ScuttlePad, a New York-based startup started by a Cub Scoutmaster, promises to be the Internet's newest safe social network for kids. But it's more like a playground without a fence in a neighborhood known for creeps.
ScuttlePad offers children, age 6-11, the opportunity to create a profile with the supervision of their parents. In order to create an account, a child must submit one parent's e-mail address and provide a favorite color, along with age and birthday. (This site is strictly a social networking site, not a social gaming site like other sites for children.)
But there is no review process for creating a profile other than having the adult confirm the child's account and receive all the passwords. The child, or anyone really, could easily put his own e-mail address in the slot and confirm it himself. Founder Chad Perry admits that he has no way of preventing someone who is not in the targeted age range from joining the site.
"We can do what we can do like everyone else," Perry says. "Until there are other technologies out there to say this is not adult, we are going to have to use some of these backend checks and balances."
Those checks and balances include limited vocabulary for status updates and screening for all posted photos. Perry got the idea for the site through Boy Scouts, where he was a Cubmaster. To develop the site, he spent nine to 10 months tracking his Scouts status updates on Facebook.
On the network, members -- we hesitate to limit the demographic to children -- can upload pictures and interact with their friends through status updates. (A human being must approve all images, a plus.) Our personal favorite feature is the status update. Members can choose from pre-approved words to create these phrases, and examples include anything from "I'm at a birthday party" to "I'm arguing an bagpipe." All statuses are limited to 3-4 words, and it seems like the only threat to kids is quirky grammar.
And as far as learning social networking skills goes, our question is: Who's teaching whom here, parents or kids of a generation born with Facebook logons? Perry hopes that the design will attract children and deter adults from creating profiles. "Facebook and MySpace are more adult-oriented," he says.

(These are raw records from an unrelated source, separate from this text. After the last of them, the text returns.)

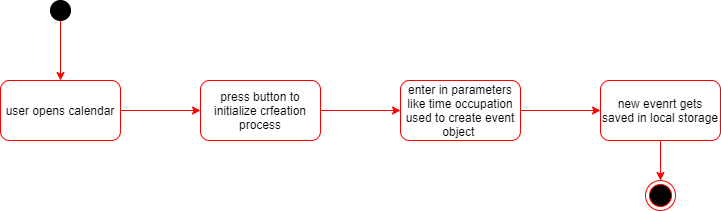
Above: docs/usecase2.drawio.png in PatrickFreyy/PlanIt (draw.io), before the change. Source tidied: cells renumbered, new cells last; positions are measured from the earlier drawing's top-left corner, leaving out a move shared by most shapes. The source it was exported from:
```xml
<mxGraphModel>
  <root>
    <mxCell id="0" />
    <mxCell id="1" parent="0" />
    <mxCell id="2" style="edgeStyle=orthogonalEdgeStyle;rounded=0;jettySize=auto;html=1;strokeColor=#FF0000;" parent="1" edge="1" source="3" target="5">
      <mxGeometry relative="1" as="geometry" />
    </mxCell>
    <mxCell id="3" style="ellipse;whiteSpace=wrap;html=1;fillColor=#000000;" parent="1" vertex="1">
      <mxGeometry x="50" width="20" height="20" as="geometry" />
    </mxCell>
    <mxCell id="4" style="edgeStyle=orthogonalEdgeStyle;rounded=0;jettySize=auto;html=1;strokeColor=#FF0000;" parent="1" edge="1" source="5" target="7">
      <mxGeometry relative="1" as="geometry" />
    </mxCell>
    <mxCell id="5" value="user opens calendar" style="rounded=1;whiteSpace=wrap;html=1;fillColor=#FFFFFF;strokeColor=#FF0000;" parent="1" vertex="1">
      <mxGeometry y="80" width="120" height="60" as="geometry" />
    </mxCell>
    <mxCell id="6" style="edgeStyle=orthogonalEdgeStyle;rounded=0;jettySize=auto;html=1;strokeColor=#FF0000;" parent="1" edge="1" source="7" target="9">
      <mxGeometry relative="1" as="geometry" />
    </mxCell>
    <mxCell id="7" value="press button to initialize crfeation process" style="rounded=1;whiteSpace=wrap;html=1;fillColor=#FFFFFF;strokeColor=#FF0000;" parent="1" vertex="1">
      <mxGeometry x="200" y="80" width="120" height="60" as="geometry" />
    </mxCell>
    <mxCell id="8" style="edgeStyle=orthogonalEdgeStyle;rounded=0;jettySize=auto;html=1;strokeColor=#FF0000;" parent="1" edge="1" source="9" target="11">
      <mxGeometry relative="1" as="geometry" />
    </mxCell>
    <mxCell id="9" value="enter in parameters like time occupation used to create event object&amp;nbsp;" style="whiteSpace=wrap;html=1;rounded=1;strokeColor=#FF0000;fillColor=#FFFFFF;" parent="1" vertex="1">
      <mxGeometry x="400" y="80" width="120" height="60" as="geometry" />
    </mxCell>
    <mxCell id="10" style="edgeStyle=orthogonalEdgeStyle;rounded=0;jettySize=auto;html=1;strokeColor=#FF0000;" parent="1" edge="1" source="11" target="12">
      <mxGeometry relative="1" as="geometry" />
    </mxCell>
    <mxCell id="11" value="new evenrt gets saved in local storage" style="whiteSpace=wrap;html=1;rounded=1;strokeColor=#FF0000;fillColor=#FFFFFF;" parent="1" vertex="1">
      <mxGeometry x="600" y="80" width="120" height="60" as="geometry" />
    </mxCell>
    <mxCell id="12" style="ellipse;html=1;shape=endState;fillColor=#000000;strokeColor=#ff0000;" parent="1" vertex="1">
      <mxGeometry x="645" y="180" width="30" height="30" as="geometry" />
    </mxCell>
  </root>
</mxGraphModel>
```
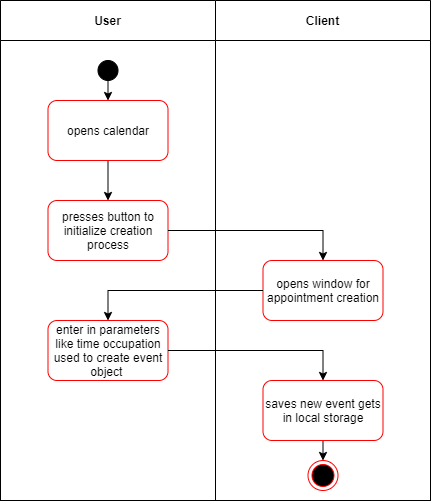
After the change.

Commit message:
update activity diagram uc 2

Change to the diagram source:
```diff
@@ -2,38 +2,56 @@
   <root>
     <mxCell id="0" />
     <mxCell id="1" parent="0" />
+    <mxCell id="13" style="shape=table;rowLines=0;columnLines=0;startSize=0;fillColor=none;" parent="1" vertex="1">
+      <mxGeometry x="110" y="-15" width="430" height="500" as="geometry" />
+    </mxCell>
+    <mxCell id="14" style="swimlane;horizontal=0;startSize=0;" parent="13" vertex="1">
+      <mxGeometry width="430" height="500" as="geometry" />
+    </mxCell>
+    <mxCell id="15" value="User" style="swimlane;startSize=40;" parent="14" vertex="1">
+      <mxGeometry width="215" height="500" as="geometry" />
+    </mxCell>
+    <mxCell id="4" style="edgeStyle=orthogonalEdgeStyle;rounded=0;jettySize=auto;html=1;exitX=0.5;exitY=1;exitDx=0;exitDy=0;entryX=0.5;entryY=0;entryDx=0;entryDy=0;" parent="15" edge="1" source="5" target="7">
+      <mxGeometry relative="1" as="geometry" />
+    </mxCell>
+    <mxCell id="5" value="opens calendar" style="rounded=1;whiteSpace=wrap;html=1;fillColor=#FFFFFF;strokeColor=#FF0000;" parent="15" vertex="1">
+      <mxGeometry x="47.5" y="100" width="120" height="60" as="geometry" />
+    </mxCell>
+    <mxCell id="7" value="presses button to initialize creation process" style="rounded=1;whiteSpace=wrap;html=1;fillColor=#FFFFFF;strokeColor=#FF0000;" parent="15" vertex="1">
+      <mxGeometry x="47.5" y="200" width="120" height="60" as="geometry" />
+    </mxCell>
+    <mxCell id="9" value="enter in parameters like time occupation used to create event object&amp;nbsp;" style="whiteSpace=wrap;html=1;rounded=1;strokeColor=#FF0000;fillColor=#FFFFFF;" parent="15" vertex="1">
+      <mxGeometry x="47.5" y="320" width="120" height="60" as="geometry" />
+    </mxCell>
-    <mxCell id="2" style="edgeStyle=orthogonalEdgeStyle;rounded=0;jettySize=auto;html=1;strokeColor=#FF0000;" parent="1" edge="1" source="3" target="5">
+    <mxCell id="2" style="edgeStyle=orthogonalEdgeStyle;rounded=0;jettySize=auto;html=1;exitX=0.5;exitY=1;exitDx=0;exitDy=0;entryX=0.5;entryY=0;entryDx=0;entryDy=0;" parent="15" edge="1" source="3" target="5">
       <mxGeometry relative="1" as="geometry" />
     </mxCell>
-    <mxCell id="3" style="ellipse;whiteSpace=wrap;html=1;fillColor=#000000;" parent="1" vertex="1">
-      <mxGeometry x="50" width="20" height="20" as="geometry" />
+    <mxCell id="3" style="ellipse;whiteSpace=wrap;html=1;fillColor=#000000;" parent="15" vertex="1">
+      <mxGeometry x="97.5" y="60" width="20" height="20" as="geometry" />
     </mxCell>
-    <mxCell id="4" style="edgeStyle=orthogonalEdgeStyle;rounded=0;jettySize=auto;html=1;strokeColor=#FF0000;" parent="1" edge="1" source="5" target="7">
-      <mxGeometry relative="1" as="geometry" />
-    </mxCell>
-    <mxCell id="5" value="user opens calendar" style="rounded=1;whiteSpace=wrap;html=1;fillColor=#FFFFFF;strokeColor=#FF0000;" parent="1" vertex="1">
-      <mxGeometry y="80" width="120" height="60" as="geometry" />
-    </mxCell>
-    <mxCell id="6" style="edgeStyle=orthogonalEdgeStyle;rounded=0;jettySize=auto;html=1;strokeColor=#FF0000;" parent="1" edge="1" source="7" target="9">
-      <mxGeometry relative="1" as="geometry" />
-    </mxCell>
-    <mxCell id="7" value="press button to initialize crfeation process" style="rounded=1;whiteSpace=wrap;html=1;fillColor=#FFFFFF;strokeColor=#FF0000;" parent="1" vertex="1">
-      <mxGeometry x="200" y="80" width="120" height="60" as="geometry" />
-    </mxCell>
-    <mxCell id="8" style="edgeStyle=orthogonalEdgeStyle;rounded=0;jettySize=auto;html=1;strokeColor=#FF0000;" parent="1" edge="1" source="9" target="11">
-      <mxGeometry relative="1" as="geometry" />
-    </mxCell>
-    <mxCell id="9" value="enter in parameters like time occupation used to create event object&amp;nbsp;" style="whiteSpace=wrap;html=1;rounded=1;strokeColor=#FF0000;fillColor=#FFFFFF;" parent="1" vertex="1">
-      <mxGeometry x="400" y="80" width="120" height="60" as="geometry" />
-    </mxCell>
+    <mxCell id="16" value="Client" style="swimlane;startSize=40;" parent="14" vertex="1">
+      <mxGeometry x="215" width="215" height="500" as="geometry" />
+    </mxCell>
+    <mxCell id="17" value="opens window for appointment creation" style="whiteSpace=wrap;html=1;rounded=1;strokeColor=#FF0000;fillColor=#FFFFFF;" parent="16" vertex="1">
+      <mxGeometry x="47.5" y="260" width="120" height="60" as="geometry" />
+    </mxCell>
-    <mxCell id="10" style="edgeStyle=orthogonalEdgeStyle;rounded=0;jettySize=auto;html=1;strokeColor=#FF0000;" parent="1" edge="1" source="11" target="12">
+    <mxCell id="10" style="edgeStyle=orthogonalEdgeStyle;rounded=0;jettySize=auto;html=1;exitX=0.5;exitY=1;exitDx=0;exitDy=0;entryX=0.5;entryY=0;entryDx=0;entryDy=0;" parent="16" edge="1" source="11" target="12">
       <mxGeometry relative="1" as="geometry" />
     </mxCell>
-    <mxCell id="11" value="new evenrt gets saved in local storage" style="whiteSpace=wrap;html=1;rounded=1;strokeColor=#FF0000;fillColor=#FFFFFF;" parent="1" vertex="1">
-      <mxGeometry x="600" y="80" width="120" height="60" as="geometry" />
+    <mxCell id="11" value="saves new event gets in local storage" style="whiteSpace=wrap;html=1;rounded=1;strokeColor=#FF0000;fillColor=#FFFFFF;" parent="16" vertex="1">
+      <mxGeometry x="47.5" y="380" width="120" height="60" as="geometry" />
     </mxCell>
-    <mxCell id="12" style="ellipse;html=1;shape=endState;fillColor=#000000;strokeColor=#ff0000;" parent="1" vertex="1">
-      <mxGeometry x="645" y="180" width="30" height="30" as="geometry" />
+    <mxCell id="12" style="ellipse;html=1;shape=endState;fillColor=#000000;strokeColor=#ff0000;" parent="16" vertex="1">
+      <mxGeometry x="92.5" y="460" width="30" height="30" as="geometry" />
     </mxCell>
+    <mxCell id="18" style="edgeStyle=orthogonalEdgeStyle;rounded=0;jettySize=auto;html=1;exitX=1;exitY=0.5;exitDx=0;exitDy=0;entryX=0.5;entryY=0;entryDx=0;entryDy=0;" parent="14" edge="1" source="7" target="17">
+      <mxGeometry relative="1" as="geometry" />
+    </mxCell>
+    <mxCell id="19" style="edgeStyle=orthogonalEdgeStyle;rounded=0;jettySize=auto;html=1;exitX=0;exitY=0.5;exitDx=0;exitDy=0;entryX=0.5;entryY=0;entryDx=0;entryDy=0;" parent="14" edge="1" source="17" target="9">
+      <mxGeometry relative="1" as="geometry" />
+    </mxCell>
+    <mxCell id="8" style="edgeStyle=orthogonalEdgeStyle;rounded=0;jettySize=auto;html=1;exitX=1;exitY=0.5;exitDx=0;exitDy=0;entryX=0.5;entryY=0;entryDx=0;entryDy=0;" parent="14" edge="1" source="9" target="11">
+      <mxGeometry relative="1" as="geometry" />
+    </mxCell>
   </root>
 </mxGraphModel>
```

ScuttlePad claims 27% of children age 9-17 are serious users of social media. So some of these students are already using existing social networking sites. Other childrens' online social sites include Webkinz, which is linked to those highly-annoying stuffed animals; Togetherville, a network for kids and their grownups; and Disney's Club Penguin. Though we assume that many of these children are on sites like Facebook and MySpace.